* TRY IT *
Copy each line of the records below that has "shown" in it.

Records drawn from a dataset:
[Start of section]

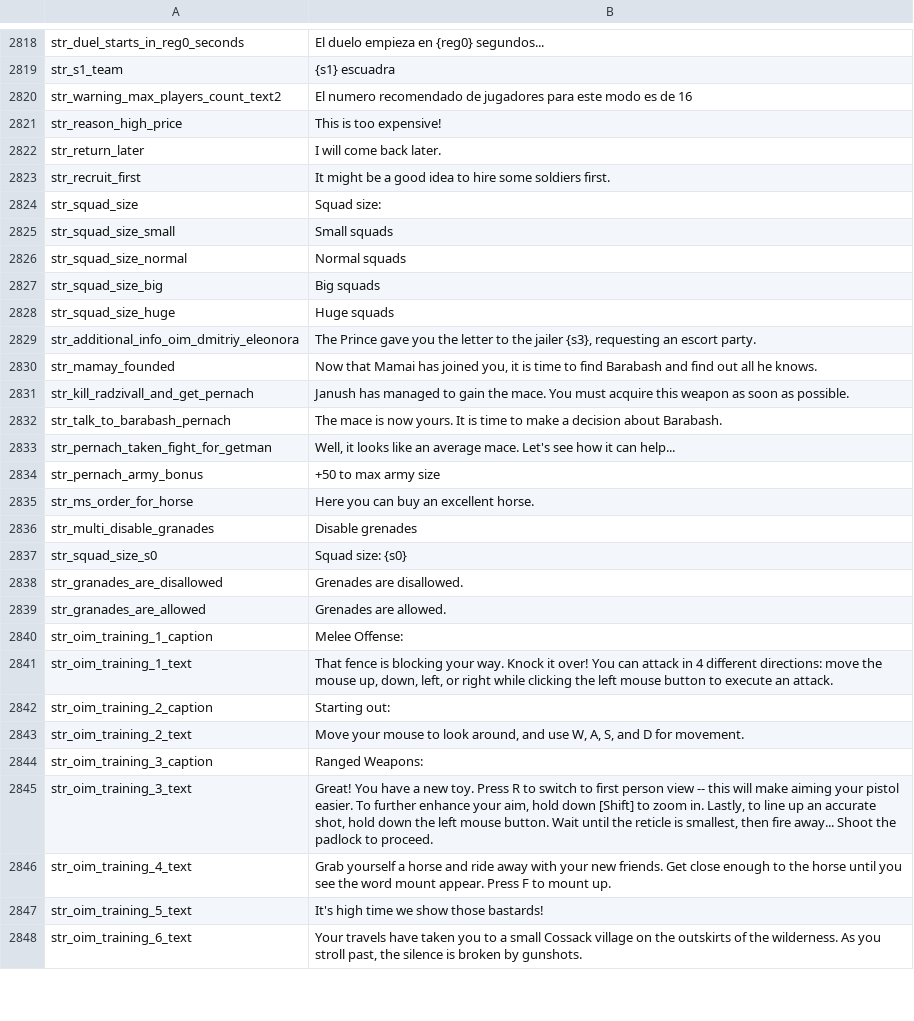
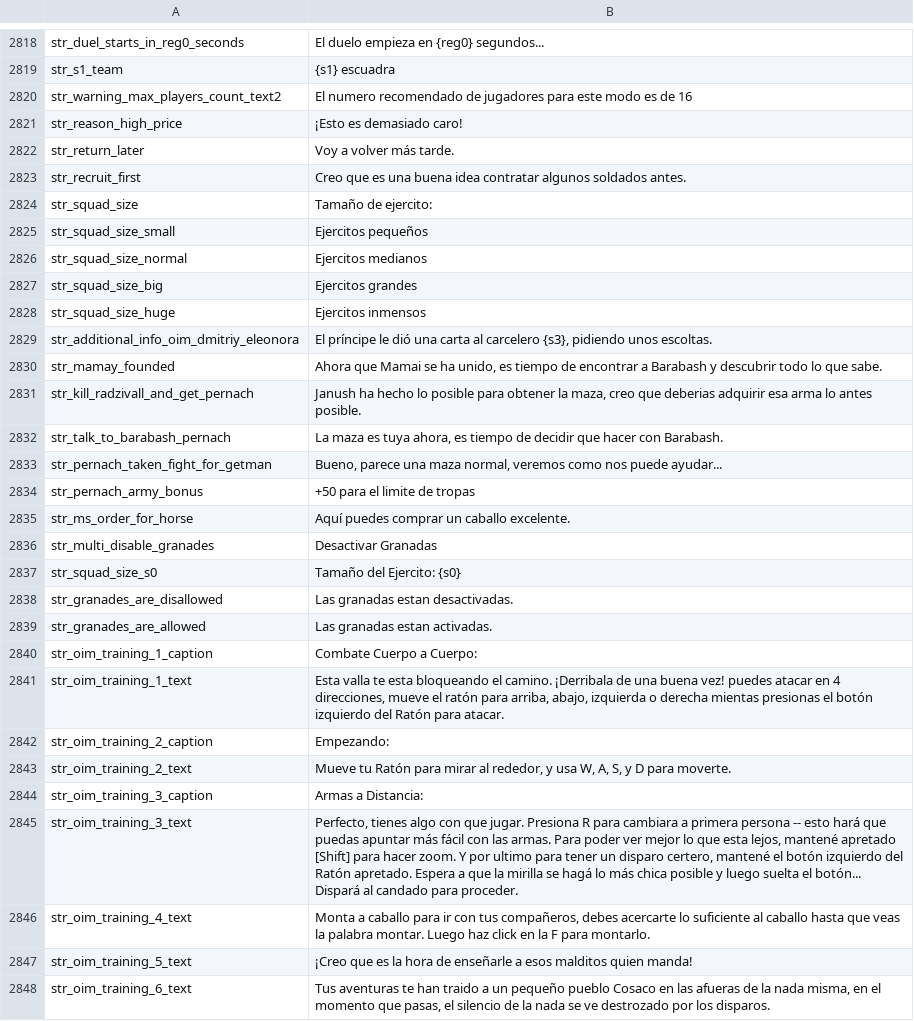
Before and after one commit to EldarFara/BetweenEmpires, a CSV file: languages/es/game_strings.csv, drawn as a sheet; only a part is shown, gaps mark what is left out; the diff covers the shown part only.

Commit message:
Spanish Translation - fix dialogs.csv and translation of item_kinds.csv

```diff
--- a/languages/es/game_strings.csv
+++ b/languages/es/game_strings.csv
@@ -2820,29 +2820,29 @@ str_s1_team|{s1} escuadra
 str_warning_max_players_count_text2|El numero recomendado de jugadores para este modo es de 16
-str_reason_high_price|This is too expensive!
-str_return_later|I will come back later.
-str_recruit_first|It might be a good idea to hire some soldiers first.
-str_squad_size|Squad size:
-str_squad_size_small|Small squads
-str_squad_size_normal|Normal squads
-str_squad_size_big|Big squads
-str_squad_size_huge|Huge squads
-str_additional_info_oim_dmitriy_eleonora|The Prince gave you the letter to the jailer {s3}, requesting an escort party.
-str_mamay_founded|Now that Mamai has joined you, it is time to find Barabash and find out all he knows.
-str_kill_radzivall_and_get_pernach|Janush has managed to gain the mace. You must acquire this weapon as soon as possible.
-str_talk_to_barabash_pernach|The mace is now yours. It is time to make a decision about Barabash.
-str_pernach_taken_fight_for_getman|Well, it looks like an average mace. Let's see how it can help...
-str_pernach_army_bonus|+50 to max army size
-str_ms_order_for_horse|Here you can buy an excellent horse.
-str_multi_disable_granades|Disable grenades
-str_squad_size_s0|Squad size: {s0}
-str_granades_are_disallowed|Grenades are disallowed.
-str_granades_are_allowed|Grenades are allowed.
-str_oim_training_1_caption|Melee Offense:
-str_oim_training_1_text|That fence is blocking your way. Knock it over! You can attack in 4 different directions: move the mouse up, down, left, or right while clicking the left mouse button to execute an attack.
-str_oim_training_2_caption|Starting out:
-str_oim_training_2_text|Move your mouse to look around, and use W, A, S, and D for movement.
-str_oim_training_3_caption|Ranged Weapons:
-str_oim_training_3_text|Great! You have a new toy. Press R to switch to first person view -- this will make aiming your pistol easier. To further enhance your aim, hold down [Shift] to zoom in. Lastly, to line up an accurate shot, hold down the left mouse button. Wait until the reticle is smallest, then fire away... Shoot the padlock to proceed.
-str_oim_training_4_text|Grab yourself a horse and ride away with your new friends. Get close enough to the horse until you see the word mount appear. Press F to mount up.
-str_oim_training_5_text|It's high time we show those bastards!
-str_oim_training_6_text|Your travels have taken you to a small Cossack village on the outskirts of the wilderness. As you stroll past, the silence is broken by gunshots.
+str_reason_high_price|¡Esto es demasiado caro!
+str_return_later|Voy a volver más tarde.
+str_recruit_first|Creo que es una buena idea contratar algunos soldados antes.
+str_squad_size|Tamaño de ejercito:
+str_squad_size_small|Ejercitos pequeños
+str_squad_size_normal|Ejercitos medianos
+str_squad_size_big|Ejercitos grandes
+str_squad_size_huge|Ejercitos inmensos
+str_additional_info_oim_dmitriy_eleonora|El príncipe le dió una carta al carcelero {s3}, pidiendo unos escoltas.
+str_mamay_founded|Ahora que Mamai se ha unido, es tiempo de encontrar a Barabash y descubrir todo lo que sabe.
+str_kill_radzivall_and_get_pernach|Janush ha hecho lo posible para obtener la maza, creo que deberias adquirir esa arma lo antes posible.
+str_talk_to_barabash_pernach|La maza es tuya ahora, es tiempo de decidir que hacer con Barabash.
+str_pernach_taken_fight_for_getman|Bueno, parece una maza normal, veremos como nos puede ayudar...
+str_pernach_army_bonus|+50 para el limite de tropas
+str_ms_order_for_horse|Aquí puedes comprar un caballo excelente.
+str_multi_disable_granades|Desactivar Granadas
+str_squad_size_s0|Tamaño del Ejercito: {s0}
+str_granades_are_disallowed|Las granadas estan desactivadas.
+str_granades_are_allowed|Las granadas estan activadas.
+str_oim_training_1_caption|Combate Cuerpo a Cuerpo:
+str_oim_training_1_text|Esta valla te esta bloqueando el camino. ¡Derribala de una buena vez! puedes atacar en 4 direcciones, mueve el ratón para arriba, abajo, izquierda o derecha mientas presionas el botón izquierdo del Ratón para atacar.
+str_oim_training_2_caption|Empezando:
+str_oim_training_2_text|Mueve tu Ratón para mirar al rededor, y usa W, A, S, y D para moverte.
+str_oim_training_3_caption|Armas a Distancia:
+str_oim_training_3_text|Perfecto, tienes algo con que jugar. Presiona R para cambiara a primera persona -- esto hará que puedas apuntar más fácil con las armas. Para poder ver mejor lo que esta lejos, mantené apretado [Shift] para hacer zoom. Y por ultimo para tener un disparo certero, mantené el botón izquierdo del Ratón apretado. Espera a que la mirilla se hagá lo más chica posible y luego suelta el botón... Dispará al candado para proceder.
+str_oim_training_4_text|Monta a caballo para ir con tus compañeros, debes acercarte lo suficiente al caballo hasta que veas la palabra montar. Luego haz click en la F para montarlo.
+str_oim_training_5_text|¡Creo que es la hora de enseñarle a esos malditos quien manda!
+str_oim_training_6_text|Tus aventuras te han traido a un pequeño pueblo Cosaco en las afueras de la nada misma, en el momento que pasas, el silencio de la nada se ve destrozado por los disparos.
```
Also changed, not shown: 53 edited cells elsewhere in this file, languages/es/quick_strings.csv, 2 other files.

[End of section]

* ANSWER FOR THIS EXERCISE *
Before and after one commit to EldarFara/BetweenEmpires, a CSV file: languages/es/game_strings.csv, drawn as a sheet; only a part is shown, gaps mark what is left out; the diff covers the shown part only.
Also changed, not shown: 53 edited cells elsewhere in this file, languages/es/quick_strings.csv, 2 other files.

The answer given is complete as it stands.